Q-387 — Mr. McGuinty (Ottawa South) — With regard to veterans: (a) how many veterans currently participate in programs offered by the Department of Veterans Affairs; and (b) what is the projected number of program participants for each of the next three fiscal years? — Sessional Paper No. 8555-403-387.

Government Orders

The House resumed consideration of the motion of Mr. Flaherty (Minister of Finance), seconded by Mr. Lukiwski (Parliamentary Secretary to the Leader of the Government in the House of Commons), — That Bill C-47, A second Act to implement certain provisions of the budget tabled in Parliament on March 4, 2010 and other measures, be now read a second time and referred to the Standing Committee on Finance.

The debate continued.

The question was put on the motion and, pursuant to Standing Order 45, the recorded division was deferred until Thursday, November 4, 2010, at the expiry of the time provided for Government Orders.


The House resumed consideration of the motion of Mr. Clement (Minister of Industry), seconded by Mr. Moore (Minister of Canadian Heritage and Official Languages), — That Bill C-32, An Act to amend the Copyright Act, be now read a second time and referred to a legislative committee.

The debate continued.

Private Members' Business

At 5:52 p.m., pursuant to Standing Order 30(7), the House proceeded to the consideration of Private Members' Business.

The Order was read for the second reading and reference to the Standing Committee on Aboriginal Affairs and Northern Development of Bill C-530, An Act to amend the Northwest Territories Act (borrowing limits).
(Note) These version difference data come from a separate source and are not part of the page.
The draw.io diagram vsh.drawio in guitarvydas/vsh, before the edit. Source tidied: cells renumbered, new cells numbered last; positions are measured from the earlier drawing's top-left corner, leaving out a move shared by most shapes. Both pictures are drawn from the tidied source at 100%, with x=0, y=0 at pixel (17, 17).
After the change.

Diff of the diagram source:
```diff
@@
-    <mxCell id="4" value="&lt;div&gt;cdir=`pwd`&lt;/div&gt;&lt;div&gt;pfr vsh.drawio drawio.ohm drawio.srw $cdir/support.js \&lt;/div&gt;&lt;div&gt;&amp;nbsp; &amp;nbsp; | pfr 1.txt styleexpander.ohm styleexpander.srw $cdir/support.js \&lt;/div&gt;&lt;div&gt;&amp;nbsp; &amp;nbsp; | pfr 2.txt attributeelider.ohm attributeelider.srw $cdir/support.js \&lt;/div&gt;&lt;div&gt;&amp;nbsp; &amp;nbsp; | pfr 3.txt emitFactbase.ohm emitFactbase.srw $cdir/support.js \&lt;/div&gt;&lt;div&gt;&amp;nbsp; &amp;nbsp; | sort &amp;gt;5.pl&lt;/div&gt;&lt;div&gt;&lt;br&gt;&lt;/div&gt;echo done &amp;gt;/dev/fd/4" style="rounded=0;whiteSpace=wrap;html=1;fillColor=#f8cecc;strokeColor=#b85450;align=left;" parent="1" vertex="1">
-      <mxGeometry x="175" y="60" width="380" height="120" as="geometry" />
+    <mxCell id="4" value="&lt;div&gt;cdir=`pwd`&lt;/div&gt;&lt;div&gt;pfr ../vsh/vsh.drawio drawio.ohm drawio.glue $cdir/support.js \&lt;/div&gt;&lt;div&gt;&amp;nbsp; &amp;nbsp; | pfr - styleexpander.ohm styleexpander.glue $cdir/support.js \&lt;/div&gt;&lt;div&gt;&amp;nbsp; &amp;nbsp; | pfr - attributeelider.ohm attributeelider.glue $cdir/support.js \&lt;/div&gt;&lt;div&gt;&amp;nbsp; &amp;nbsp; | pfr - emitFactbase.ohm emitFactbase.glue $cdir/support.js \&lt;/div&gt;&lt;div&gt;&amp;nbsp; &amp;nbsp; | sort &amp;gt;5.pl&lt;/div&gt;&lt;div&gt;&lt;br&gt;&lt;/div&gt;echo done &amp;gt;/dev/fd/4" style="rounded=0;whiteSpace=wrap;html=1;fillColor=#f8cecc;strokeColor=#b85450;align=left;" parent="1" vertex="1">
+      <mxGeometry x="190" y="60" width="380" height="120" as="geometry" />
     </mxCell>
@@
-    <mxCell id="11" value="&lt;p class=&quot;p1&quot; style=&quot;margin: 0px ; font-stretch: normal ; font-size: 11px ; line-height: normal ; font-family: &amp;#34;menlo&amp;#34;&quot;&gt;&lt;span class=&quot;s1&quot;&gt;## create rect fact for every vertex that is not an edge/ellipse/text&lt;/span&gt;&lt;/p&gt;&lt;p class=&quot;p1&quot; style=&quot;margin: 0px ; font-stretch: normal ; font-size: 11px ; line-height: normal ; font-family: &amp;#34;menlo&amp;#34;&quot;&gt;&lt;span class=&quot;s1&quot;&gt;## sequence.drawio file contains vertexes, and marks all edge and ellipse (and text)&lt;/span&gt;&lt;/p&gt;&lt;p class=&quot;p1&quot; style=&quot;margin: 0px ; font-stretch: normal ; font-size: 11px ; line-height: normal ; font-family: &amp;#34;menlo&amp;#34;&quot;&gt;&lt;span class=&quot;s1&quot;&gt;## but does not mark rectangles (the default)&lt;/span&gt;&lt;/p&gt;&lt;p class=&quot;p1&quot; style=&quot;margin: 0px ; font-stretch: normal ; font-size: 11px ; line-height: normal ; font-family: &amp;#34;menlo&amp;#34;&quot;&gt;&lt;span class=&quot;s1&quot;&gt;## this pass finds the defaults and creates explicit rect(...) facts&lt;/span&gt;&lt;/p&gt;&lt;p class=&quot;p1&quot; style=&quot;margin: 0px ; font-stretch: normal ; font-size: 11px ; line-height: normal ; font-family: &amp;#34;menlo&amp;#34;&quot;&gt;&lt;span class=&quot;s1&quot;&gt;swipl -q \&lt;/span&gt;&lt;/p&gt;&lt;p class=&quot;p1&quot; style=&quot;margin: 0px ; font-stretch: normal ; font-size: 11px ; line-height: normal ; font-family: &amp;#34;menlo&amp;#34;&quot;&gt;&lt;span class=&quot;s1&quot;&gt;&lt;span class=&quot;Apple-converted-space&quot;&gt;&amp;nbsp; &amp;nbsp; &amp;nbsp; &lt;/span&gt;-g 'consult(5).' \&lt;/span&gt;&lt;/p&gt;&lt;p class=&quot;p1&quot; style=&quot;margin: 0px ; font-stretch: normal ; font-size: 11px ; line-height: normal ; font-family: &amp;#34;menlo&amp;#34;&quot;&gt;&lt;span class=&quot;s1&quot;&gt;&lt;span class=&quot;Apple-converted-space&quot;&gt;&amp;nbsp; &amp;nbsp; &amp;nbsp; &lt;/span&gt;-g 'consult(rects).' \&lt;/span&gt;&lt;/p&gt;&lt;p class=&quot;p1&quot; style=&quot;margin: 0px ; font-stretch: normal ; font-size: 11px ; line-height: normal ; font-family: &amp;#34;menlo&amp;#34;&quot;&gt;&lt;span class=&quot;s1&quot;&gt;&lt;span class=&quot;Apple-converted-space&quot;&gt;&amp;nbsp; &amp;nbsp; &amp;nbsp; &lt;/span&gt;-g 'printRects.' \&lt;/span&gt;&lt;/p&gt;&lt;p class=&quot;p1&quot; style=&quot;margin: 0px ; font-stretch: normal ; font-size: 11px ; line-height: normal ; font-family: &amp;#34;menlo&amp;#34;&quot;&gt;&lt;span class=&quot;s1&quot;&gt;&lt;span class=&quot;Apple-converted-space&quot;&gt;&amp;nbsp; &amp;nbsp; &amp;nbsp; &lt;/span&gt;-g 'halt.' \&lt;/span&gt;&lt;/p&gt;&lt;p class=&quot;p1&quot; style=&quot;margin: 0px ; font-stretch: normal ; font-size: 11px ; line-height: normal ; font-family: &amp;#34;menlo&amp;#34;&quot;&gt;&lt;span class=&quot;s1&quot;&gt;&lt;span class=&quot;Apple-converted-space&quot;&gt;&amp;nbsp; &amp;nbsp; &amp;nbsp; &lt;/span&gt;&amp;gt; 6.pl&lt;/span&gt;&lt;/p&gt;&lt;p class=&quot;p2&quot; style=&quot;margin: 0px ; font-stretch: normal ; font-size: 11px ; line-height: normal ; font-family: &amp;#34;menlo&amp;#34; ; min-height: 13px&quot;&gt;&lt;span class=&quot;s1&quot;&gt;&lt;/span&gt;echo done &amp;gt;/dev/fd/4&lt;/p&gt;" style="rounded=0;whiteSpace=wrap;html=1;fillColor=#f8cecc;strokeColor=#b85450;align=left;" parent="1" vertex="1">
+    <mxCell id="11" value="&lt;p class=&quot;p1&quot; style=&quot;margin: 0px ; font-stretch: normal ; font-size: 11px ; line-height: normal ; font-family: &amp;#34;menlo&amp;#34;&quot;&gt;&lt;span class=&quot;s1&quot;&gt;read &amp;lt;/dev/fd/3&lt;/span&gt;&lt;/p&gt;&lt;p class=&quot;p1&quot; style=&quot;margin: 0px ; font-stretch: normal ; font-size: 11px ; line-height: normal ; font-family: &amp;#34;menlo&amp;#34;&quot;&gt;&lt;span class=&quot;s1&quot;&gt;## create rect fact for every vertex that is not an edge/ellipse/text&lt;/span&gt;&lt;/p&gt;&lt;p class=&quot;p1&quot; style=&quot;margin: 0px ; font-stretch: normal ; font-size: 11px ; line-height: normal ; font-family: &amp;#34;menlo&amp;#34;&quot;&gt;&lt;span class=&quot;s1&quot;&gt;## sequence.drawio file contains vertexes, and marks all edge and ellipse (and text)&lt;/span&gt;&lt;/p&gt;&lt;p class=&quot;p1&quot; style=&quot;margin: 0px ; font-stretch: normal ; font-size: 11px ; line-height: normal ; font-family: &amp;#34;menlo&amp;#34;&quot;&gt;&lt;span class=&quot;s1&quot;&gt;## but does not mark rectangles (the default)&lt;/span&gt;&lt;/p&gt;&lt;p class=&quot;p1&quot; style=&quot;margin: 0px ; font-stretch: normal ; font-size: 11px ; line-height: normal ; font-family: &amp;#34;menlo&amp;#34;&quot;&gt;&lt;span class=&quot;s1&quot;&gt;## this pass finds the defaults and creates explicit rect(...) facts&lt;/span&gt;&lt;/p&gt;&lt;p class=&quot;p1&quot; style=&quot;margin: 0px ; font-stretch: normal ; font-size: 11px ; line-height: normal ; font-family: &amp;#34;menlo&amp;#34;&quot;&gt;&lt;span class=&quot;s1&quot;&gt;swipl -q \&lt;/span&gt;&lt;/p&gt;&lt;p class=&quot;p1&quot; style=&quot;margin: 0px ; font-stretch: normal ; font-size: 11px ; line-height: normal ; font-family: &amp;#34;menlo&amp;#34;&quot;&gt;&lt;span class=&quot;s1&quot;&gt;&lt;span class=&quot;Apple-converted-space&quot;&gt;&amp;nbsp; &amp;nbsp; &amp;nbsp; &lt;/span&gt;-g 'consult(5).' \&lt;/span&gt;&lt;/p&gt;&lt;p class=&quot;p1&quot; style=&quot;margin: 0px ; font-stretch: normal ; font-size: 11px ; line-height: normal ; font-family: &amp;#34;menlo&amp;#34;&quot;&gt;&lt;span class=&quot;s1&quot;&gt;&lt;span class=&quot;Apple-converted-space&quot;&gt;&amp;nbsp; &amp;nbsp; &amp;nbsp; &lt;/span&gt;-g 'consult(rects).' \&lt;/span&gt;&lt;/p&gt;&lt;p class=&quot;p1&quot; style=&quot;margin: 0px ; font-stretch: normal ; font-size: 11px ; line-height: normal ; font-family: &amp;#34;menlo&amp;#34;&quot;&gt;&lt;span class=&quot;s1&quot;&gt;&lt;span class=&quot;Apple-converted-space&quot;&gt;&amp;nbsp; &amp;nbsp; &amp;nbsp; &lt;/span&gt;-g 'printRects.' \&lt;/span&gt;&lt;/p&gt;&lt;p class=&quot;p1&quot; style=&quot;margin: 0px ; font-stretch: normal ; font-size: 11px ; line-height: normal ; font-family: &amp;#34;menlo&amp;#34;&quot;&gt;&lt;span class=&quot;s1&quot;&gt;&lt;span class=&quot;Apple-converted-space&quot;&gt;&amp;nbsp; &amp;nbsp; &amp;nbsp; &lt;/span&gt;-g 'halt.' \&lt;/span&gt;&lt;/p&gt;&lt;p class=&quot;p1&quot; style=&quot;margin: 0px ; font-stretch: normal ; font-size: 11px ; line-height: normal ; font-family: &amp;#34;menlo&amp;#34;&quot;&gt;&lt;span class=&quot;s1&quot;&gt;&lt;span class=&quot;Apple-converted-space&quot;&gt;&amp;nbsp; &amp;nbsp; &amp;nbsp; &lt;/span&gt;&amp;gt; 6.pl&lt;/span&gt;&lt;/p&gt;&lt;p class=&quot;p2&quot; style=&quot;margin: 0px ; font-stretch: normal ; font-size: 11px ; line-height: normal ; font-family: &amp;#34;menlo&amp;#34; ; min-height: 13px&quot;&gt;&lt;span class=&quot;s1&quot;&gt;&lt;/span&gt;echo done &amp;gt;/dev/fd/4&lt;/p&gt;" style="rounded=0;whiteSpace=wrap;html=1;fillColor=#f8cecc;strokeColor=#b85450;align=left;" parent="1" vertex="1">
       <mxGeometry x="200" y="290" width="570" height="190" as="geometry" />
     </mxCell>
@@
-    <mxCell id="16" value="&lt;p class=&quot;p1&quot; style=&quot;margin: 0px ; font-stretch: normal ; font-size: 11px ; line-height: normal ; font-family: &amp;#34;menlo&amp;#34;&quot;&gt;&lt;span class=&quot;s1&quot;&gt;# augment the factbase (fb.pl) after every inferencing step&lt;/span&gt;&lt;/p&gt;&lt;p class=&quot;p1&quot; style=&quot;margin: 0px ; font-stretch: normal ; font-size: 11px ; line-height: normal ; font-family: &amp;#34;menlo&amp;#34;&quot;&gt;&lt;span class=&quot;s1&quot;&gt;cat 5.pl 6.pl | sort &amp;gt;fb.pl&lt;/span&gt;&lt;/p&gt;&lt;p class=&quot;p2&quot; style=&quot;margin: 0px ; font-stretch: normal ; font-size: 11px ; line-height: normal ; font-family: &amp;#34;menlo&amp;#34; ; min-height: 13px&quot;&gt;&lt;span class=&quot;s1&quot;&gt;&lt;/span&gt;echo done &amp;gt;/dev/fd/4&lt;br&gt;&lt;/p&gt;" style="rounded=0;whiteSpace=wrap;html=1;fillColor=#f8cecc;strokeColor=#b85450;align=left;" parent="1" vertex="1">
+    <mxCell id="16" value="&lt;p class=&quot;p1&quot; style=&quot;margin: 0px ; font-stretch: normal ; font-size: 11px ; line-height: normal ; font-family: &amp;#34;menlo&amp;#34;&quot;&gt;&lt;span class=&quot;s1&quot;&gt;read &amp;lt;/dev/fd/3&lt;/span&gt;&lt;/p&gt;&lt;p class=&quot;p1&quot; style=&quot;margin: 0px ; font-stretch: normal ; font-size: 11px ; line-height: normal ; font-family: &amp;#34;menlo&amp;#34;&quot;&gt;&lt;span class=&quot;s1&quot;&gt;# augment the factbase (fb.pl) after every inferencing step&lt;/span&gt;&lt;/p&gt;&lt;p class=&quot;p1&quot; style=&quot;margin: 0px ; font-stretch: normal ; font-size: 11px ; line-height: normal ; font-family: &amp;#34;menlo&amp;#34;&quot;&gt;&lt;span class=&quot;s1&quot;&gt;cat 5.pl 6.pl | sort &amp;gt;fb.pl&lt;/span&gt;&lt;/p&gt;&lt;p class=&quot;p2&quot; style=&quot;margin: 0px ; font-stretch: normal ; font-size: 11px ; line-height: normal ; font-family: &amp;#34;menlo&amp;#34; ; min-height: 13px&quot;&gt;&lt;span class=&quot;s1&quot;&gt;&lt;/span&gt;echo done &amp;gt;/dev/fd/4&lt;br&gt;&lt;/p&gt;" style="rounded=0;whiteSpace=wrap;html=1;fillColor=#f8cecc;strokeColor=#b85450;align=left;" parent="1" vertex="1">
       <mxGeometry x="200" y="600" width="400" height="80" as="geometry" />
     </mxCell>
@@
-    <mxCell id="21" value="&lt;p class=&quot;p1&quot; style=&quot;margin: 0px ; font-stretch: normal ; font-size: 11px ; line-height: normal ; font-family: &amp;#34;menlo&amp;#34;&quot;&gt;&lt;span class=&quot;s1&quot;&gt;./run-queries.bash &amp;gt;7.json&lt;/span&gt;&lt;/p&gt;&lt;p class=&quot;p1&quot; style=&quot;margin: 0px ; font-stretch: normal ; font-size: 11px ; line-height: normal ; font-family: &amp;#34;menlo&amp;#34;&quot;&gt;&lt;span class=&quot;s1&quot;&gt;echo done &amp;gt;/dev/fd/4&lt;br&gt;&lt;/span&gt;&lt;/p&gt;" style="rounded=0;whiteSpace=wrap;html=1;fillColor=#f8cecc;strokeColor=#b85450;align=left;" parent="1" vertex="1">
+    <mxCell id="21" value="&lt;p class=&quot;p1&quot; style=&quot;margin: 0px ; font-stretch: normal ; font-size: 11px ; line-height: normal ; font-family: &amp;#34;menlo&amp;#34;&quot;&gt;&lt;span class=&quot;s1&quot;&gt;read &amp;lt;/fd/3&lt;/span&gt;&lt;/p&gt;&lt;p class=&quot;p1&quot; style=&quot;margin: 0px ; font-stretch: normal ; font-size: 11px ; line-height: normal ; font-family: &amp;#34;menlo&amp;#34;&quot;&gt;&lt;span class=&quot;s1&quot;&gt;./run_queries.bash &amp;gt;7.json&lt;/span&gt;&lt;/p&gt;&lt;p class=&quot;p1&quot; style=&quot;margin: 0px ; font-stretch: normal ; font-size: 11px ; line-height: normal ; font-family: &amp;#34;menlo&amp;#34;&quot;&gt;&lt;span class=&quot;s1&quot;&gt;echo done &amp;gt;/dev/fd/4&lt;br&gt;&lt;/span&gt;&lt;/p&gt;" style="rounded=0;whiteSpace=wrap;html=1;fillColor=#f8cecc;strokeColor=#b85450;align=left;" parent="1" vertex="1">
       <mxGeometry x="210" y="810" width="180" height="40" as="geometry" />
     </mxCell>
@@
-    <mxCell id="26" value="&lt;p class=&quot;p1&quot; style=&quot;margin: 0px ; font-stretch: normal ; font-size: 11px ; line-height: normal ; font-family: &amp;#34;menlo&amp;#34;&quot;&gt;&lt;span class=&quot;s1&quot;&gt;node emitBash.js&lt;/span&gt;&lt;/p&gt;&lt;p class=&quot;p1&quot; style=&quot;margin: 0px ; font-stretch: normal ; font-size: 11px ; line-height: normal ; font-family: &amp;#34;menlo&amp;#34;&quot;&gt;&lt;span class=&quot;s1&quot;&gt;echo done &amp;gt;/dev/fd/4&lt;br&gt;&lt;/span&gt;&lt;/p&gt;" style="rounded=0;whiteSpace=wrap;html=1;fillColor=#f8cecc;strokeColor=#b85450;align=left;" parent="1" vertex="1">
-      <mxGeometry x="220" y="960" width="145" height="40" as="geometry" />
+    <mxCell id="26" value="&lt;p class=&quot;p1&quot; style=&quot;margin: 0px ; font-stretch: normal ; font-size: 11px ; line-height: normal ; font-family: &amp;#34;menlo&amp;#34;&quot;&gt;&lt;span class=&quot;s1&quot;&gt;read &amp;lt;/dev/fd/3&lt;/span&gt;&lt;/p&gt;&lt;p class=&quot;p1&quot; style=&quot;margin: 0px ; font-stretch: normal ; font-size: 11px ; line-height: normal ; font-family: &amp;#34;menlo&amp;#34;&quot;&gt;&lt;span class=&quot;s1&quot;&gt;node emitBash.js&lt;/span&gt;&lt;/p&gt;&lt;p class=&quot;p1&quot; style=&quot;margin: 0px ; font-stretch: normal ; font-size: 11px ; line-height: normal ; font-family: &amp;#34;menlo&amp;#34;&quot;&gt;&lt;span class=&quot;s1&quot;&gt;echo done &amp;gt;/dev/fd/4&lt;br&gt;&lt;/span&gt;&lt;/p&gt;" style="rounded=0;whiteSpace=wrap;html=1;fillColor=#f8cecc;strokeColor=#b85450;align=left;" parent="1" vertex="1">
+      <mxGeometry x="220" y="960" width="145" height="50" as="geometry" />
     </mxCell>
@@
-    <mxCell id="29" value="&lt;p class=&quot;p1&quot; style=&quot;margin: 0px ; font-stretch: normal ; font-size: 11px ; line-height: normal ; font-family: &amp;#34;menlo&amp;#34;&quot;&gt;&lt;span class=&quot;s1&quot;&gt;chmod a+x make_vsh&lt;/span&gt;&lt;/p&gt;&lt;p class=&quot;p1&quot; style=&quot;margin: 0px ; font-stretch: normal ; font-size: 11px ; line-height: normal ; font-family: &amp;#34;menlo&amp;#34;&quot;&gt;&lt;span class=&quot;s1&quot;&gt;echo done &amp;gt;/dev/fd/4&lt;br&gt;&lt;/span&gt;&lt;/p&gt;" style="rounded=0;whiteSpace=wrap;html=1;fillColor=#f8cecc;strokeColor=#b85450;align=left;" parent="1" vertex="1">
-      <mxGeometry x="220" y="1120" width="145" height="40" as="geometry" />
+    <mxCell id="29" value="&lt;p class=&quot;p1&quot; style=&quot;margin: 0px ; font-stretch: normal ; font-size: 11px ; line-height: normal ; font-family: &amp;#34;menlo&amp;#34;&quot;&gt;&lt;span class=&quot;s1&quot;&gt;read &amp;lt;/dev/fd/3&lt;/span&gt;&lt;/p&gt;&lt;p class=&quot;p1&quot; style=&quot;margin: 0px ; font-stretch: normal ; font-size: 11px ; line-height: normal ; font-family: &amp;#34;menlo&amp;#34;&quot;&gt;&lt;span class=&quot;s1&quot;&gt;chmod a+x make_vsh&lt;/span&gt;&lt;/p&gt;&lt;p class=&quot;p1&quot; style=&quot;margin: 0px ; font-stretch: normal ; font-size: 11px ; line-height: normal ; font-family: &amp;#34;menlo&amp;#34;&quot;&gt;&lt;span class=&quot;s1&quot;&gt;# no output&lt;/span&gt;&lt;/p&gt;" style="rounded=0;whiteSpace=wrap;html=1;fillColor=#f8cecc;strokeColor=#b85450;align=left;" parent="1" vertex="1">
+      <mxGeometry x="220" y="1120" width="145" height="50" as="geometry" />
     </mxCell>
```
Mr. Bevington (Western Arctic), seconded by Mr. Maloway (Elmwood—Transcona), moved, — That the Bill be now read a second time and referred to the Standing Committee on Aboriginal Affairs and Northern Development.

Debate arose thereon.

Pursuant to Standing Order 93(1), the Order was dropped to the bottom of the order of precedence on the Order Paper.

Returns and Reports Deposited with the Clerk of the House

Pursuant to Standing Order 32(1), a paper deposited with the Clerk of the House was laid upon the Table as follows:

— by Mr. Ashfield (Minister of National Revenue) — Report of Canada Revenue Agency, together with the Auditor General's Report, for the fiscal year ended March 31, 2010, pursuant to the Canada Revenue Agency Act, S.C. 1999, c. 17, sbs. 88(1). — Sessional Paper No. 8560-403-780-01. (Pursuant to Standing Order 32(5), permanently referred to the Standing Committee on Finance)

Adjournment Proceedings

At 6:52 p.m., pursuant to Standing Order 38(1), the question “That this House do now adjourn” was deemed to have been proposed.

After debate, the question was deemed to have been adopted.

Accordingly, at 7:11 p.m., the Speaker adjourned the House until tomorrow at 10:00 a.m., pursuant to Standing Order 24(1).